Authorities are still trying to determine a motive for the failed assassination attempt on Fernandez de Kirchner – which has long been divisive in Argentina and is currently facing possible corruption charges.
Fernandez de Kirchner, who has not yet spoken publicly about the ordeal, was pictured on Friday emerging from her home waving to supporters after a visit from President Fernandez.
The vice president was surrounded by security personnel and was in close contact with the hundreds of supporters who had gathered near her home when the assassination attempt took place at about 9 p.m. Thursday.
Footage showed the attacker pushing through the crowd and entering Fernandez de Kirchner’s feet before brandishing the gun at her face.

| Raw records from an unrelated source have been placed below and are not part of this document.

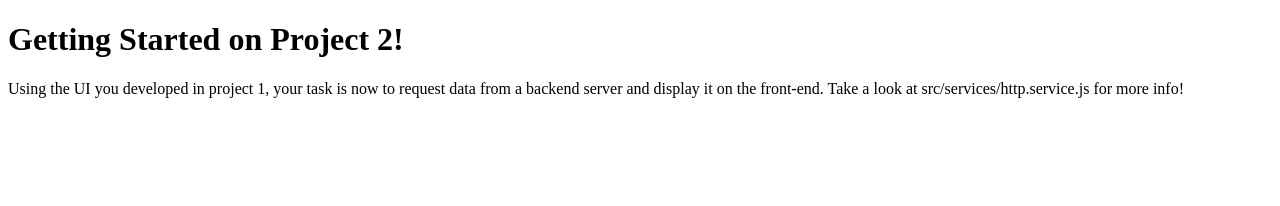
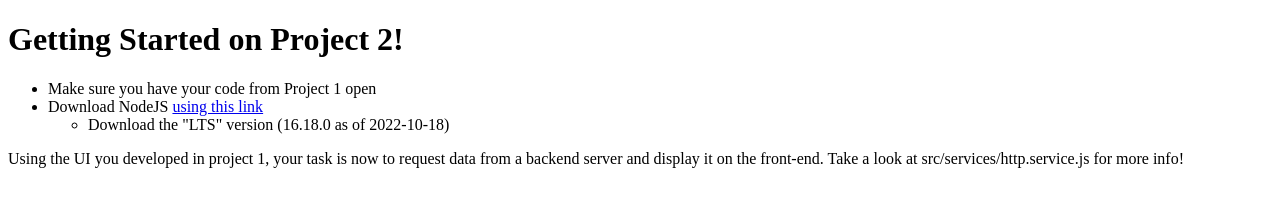
Before and after one commit to tipjoe/aspiring-devs-10-2022-p2-form-digest, a website: page src/App.html in a window 1280 px wide. Drawn offline with nearby package versions, Linux system fonts and the light colour scheme.

Commit message:
Add instructions for downloading NodejS

```diff
--- a/src/App.html
+++ b/src/App.html
@@ -1,15 +1,32 @@
 <!DOCTYPE html>
 <html lang="en">
   <head>
-    <script type="text/javascript" src="https://cdn.jsdelivr.net/npm/axios/dist/axios.min.js"></script>
+    <script
+      type="text/javascript"
+      src="https://cdn.jsdelivr.net/npm/axios/dist/axios.min.js"
+    ></script>
     <script type="text/javascript" src="services/http.service.js"></script>
     <script type="text/javascript" src="index.js"></script>
     <meta charset="UTF-8" />
     <meta http-equiv="X-UA-Compatible" content="IE=edge" />
     <meta name="viewport" content="width=device-width, initial-scale=1.0" />
-    <link rel="apple-touch-icon" sizes="180x180" href="../apple-touch-icon.png" />
-    <link rel="icon" type="image/png" sizes="32x32" href="../favicon-32x32.png" />
-    <link rel="icon" type="image/png" sizes="16x16" href="../favicon-16x16.png" />
+    <link
+      rel="apple-touch-icon"
+      sizes="180x180"
+      href="../apple-touch-icon.png"
+    />
+    <link
+      rel="icon"
+      type="image/png"
+      sizes="32x32"
+      href="../favicon-32x32.png"
+    />
+    <link
+      rel="icon"
+      type="image/png"
+      sizes="16x16"
+      href="../favicon-16x16.png"
+    />
     <link rel="manifest" href="../site.webmanifest" />
     <title>First Project</title>
   </head>
@@ -19,8 +36,19 @@
     <div class="application-body">
       <h1>Getting Started on Project 2!</h1>
       <div>
-        <span>Using the UI you developed in project 1, your task is now to request data from a backend server and display it on the front-end.
-          Take a look at src/services/http.service.js for more info!
+        <ul>
+          <li>Make sure you have your code from Project 1 open</li>
+          <li>
+            Download NodeJS <a href="https://nodejs.org/en/">using this link</a>
+            <ul>
+              <li>Download the "LTS" version (16.18.0 as of 2022-10-18)</li>
+            </ul>
+          </li>
+        </ul>
+        <span
+          >Using the UI you developed in project 1, your task is now to request
+          data from a backend server and display it on the front-end. Take a
+          look at src/services/http.service.js for more info!
         </span>
       </div>
     </div>
```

The veep could be seen crouching and covering her face with her hands as the suspect was quickly bundled away.
The weapon was found a few yards away, police said.
Politicians from all sides in Argentina were quick to condemn the attack, which unfolded as political tensions continue to mount in the country amid an ongoing economic crisis driven by debt and inflation.
“This is the most serious event we have seen since Argentina returned to democracy,” President Fernandez said in a televised address, referring to the end of military rule in 1983.
US Secretary of State Antony Blinken also issued a statement on Friday condemning the attack, saying: “We stand with the Argentine government and the people in rejecting violence and hatred.”
Meanwhile, Miguel Angel Pichetto, a prominent lawmaker, quickly called for an investigation into how the suspect was even able to approach the vice president when she returned to her home.
“There needs to be an investigation into how this topic got so close. What happened to her safety?” Pichetto told the TN local television channel. “You have to evaluate why she was so alone at the time, that the person could almost come face to face.”
Crowds have gathered daily outside Fernandez de Kirchner’s home amid the ongoing corruption investigation she faces over an alleged plan to divert public funds while she was president between 2007 and 2015.
A prosecutor last month demanded that Fernandez de Kirchnera – who has denied any allegations – be given a 12-year prison sentence.
With Post wires